dc.description.abstractAmyloid-beta peptide (Aβ) has been recognized to interact with numerous proteins, which may lead to pathological changes in cell metabolism of Alzheimer’s disease (AD) patients. One such known metabolic enzyme is mitochondrial amyloid-binding alcohol dehydrogenase (ABAD), also known as 17β-hydroxysteroid dehydrogenase type 10 (17β-HSD10). Altered enzyme function caused by the Aβ-ABAD interaction, was previously shown to cause mitochondrial distress and a consequent cytotoxic effect, therefore providing a feasible target in AD drug development. Based on previous frentizole derivatives studies, we report two novel series of benzothiazolyl ureas along with novel insights into the structure and activity relationships for inhibition of ABAD. Two compounds ( 37 , 39 ) were identified as potent ABAD inhibitors, where compound 39 exhibited comparable cytotoxicity with the frentizole standard; however, one-fold higher cytotoxicity than the parent riluzole standard. The calculated and experimental physical chemical properties of the most potent compounds showed promising features for blood-brain barrier penetration.
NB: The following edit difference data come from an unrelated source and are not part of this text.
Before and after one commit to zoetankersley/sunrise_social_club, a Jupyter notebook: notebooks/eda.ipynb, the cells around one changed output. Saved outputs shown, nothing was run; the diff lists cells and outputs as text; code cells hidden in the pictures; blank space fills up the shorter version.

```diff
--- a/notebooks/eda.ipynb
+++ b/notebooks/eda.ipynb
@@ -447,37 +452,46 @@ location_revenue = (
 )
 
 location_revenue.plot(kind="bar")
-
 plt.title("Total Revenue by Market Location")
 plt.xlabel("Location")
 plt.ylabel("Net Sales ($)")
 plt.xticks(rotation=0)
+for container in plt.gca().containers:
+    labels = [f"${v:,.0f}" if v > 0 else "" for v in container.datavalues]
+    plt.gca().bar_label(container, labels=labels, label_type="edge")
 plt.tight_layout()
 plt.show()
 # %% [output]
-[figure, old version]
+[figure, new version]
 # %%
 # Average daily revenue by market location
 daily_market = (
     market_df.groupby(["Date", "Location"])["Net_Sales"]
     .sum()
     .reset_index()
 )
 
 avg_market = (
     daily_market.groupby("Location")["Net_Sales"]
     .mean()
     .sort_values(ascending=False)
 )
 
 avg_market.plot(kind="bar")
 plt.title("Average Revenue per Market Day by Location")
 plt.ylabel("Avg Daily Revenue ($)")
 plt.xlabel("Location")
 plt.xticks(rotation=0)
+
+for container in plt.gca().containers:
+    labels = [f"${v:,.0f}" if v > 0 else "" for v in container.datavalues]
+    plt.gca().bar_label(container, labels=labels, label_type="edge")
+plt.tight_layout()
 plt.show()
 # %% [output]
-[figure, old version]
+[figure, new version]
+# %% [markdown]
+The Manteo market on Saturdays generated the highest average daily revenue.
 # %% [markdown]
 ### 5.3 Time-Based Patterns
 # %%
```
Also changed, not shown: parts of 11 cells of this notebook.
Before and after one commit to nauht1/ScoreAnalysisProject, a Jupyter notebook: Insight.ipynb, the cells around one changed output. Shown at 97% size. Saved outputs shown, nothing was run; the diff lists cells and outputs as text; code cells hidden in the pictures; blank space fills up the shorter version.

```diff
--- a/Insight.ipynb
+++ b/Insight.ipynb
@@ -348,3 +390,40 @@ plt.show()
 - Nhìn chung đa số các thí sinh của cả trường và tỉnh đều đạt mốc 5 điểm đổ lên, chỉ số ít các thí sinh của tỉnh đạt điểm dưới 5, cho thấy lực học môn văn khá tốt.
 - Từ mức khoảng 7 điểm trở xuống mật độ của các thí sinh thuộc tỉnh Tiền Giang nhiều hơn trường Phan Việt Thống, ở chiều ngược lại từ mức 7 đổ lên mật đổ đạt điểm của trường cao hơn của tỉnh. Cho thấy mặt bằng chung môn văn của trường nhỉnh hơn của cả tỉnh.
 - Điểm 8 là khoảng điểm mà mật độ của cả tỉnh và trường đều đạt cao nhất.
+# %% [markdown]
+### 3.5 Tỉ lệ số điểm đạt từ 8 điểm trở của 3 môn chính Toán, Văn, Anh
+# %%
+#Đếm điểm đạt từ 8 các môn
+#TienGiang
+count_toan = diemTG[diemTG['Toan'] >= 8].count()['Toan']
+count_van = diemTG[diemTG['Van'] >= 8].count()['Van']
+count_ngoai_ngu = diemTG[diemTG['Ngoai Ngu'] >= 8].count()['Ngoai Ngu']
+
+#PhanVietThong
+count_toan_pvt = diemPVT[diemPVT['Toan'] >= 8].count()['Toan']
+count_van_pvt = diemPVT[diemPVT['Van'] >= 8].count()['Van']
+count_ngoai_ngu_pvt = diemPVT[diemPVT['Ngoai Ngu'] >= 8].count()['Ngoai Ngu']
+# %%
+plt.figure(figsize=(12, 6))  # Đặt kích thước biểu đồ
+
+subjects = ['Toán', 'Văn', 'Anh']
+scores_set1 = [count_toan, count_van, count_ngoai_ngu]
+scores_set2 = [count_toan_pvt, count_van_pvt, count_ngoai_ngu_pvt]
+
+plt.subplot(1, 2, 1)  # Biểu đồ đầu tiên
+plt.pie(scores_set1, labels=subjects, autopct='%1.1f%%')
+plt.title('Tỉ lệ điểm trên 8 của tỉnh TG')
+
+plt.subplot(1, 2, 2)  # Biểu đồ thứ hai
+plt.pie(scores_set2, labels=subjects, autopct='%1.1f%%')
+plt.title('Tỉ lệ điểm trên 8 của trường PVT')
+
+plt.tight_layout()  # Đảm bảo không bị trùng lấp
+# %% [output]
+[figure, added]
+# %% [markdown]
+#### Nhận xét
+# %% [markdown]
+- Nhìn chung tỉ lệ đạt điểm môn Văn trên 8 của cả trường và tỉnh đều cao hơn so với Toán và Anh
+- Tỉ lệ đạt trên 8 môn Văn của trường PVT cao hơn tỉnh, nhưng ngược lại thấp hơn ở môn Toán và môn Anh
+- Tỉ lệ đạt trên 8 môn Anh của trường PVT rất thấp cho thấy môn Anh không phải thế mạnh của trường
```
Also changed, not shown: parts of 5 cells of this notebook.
dc.format.extent4
dc.language.isoeng
dc.relation.ispartofBioorganic and Medicinal Chemistry Lettersen
dc.rights© 2016 Elsevier Ltd. All rights reserved. This work is made available online in accordance with the publisher’s policies. This is the author created, accepted version manuscript following peer review and may differ slightly from the final published version. The final published version of this work is available at https://dx.doi.org/10.1016/j.bmcl.2016.05.087en
dc.subjectAlzheimer's disease (AD)en
dc.subjectAmyloid-beta peptide (Aβ)en
dc.subjectMitochondriaen
dc.subjectAmyloid binding alcohol dehydrogenase (ABAD)en
dc.subject17β-hydroxysteroid dehydrogenase type 10 (17β-HSD10)en
dc.subjectBenzothiazoleen
dc.subjectRiluzoleen
dc.subjectR Medicine (General)en
dc.subjectQR Microbiologyen
dc.subjectNDASen
dc.subject.lccR1en
dc.subject.lccQRen
dc.titleDesign, synthesis and in vitro evaluation of benzothiazole-based ureas as potential ABAD/17β-HSD10 modulators for Alzheimer’s disease treatmenten
dc.typeJournal itemen
dc.description.versionPostprinten
dc.contributor.institutionUniversity of St Andrews.School of Biologyen
dc.contributor.institutionUniversity of St Andrews.East of Scotland Bioscience Doctoral Training Partnershipen
dc.contributor.institutionUniversity of St Andrews.Biomedical Sciences Research Complexen
dc.contributor.institutionUniversity of St Andrews.Institute of Behavioural and Neural Sciencesen
dc.identifier.doihttps://doi.org/10.1016/j.bmcl.2016.05.087
dc.description.statusPeer revieweden
dc.date.embargoedUntil2017-05-30


This item appears in the following Collection(s)

Show simple item record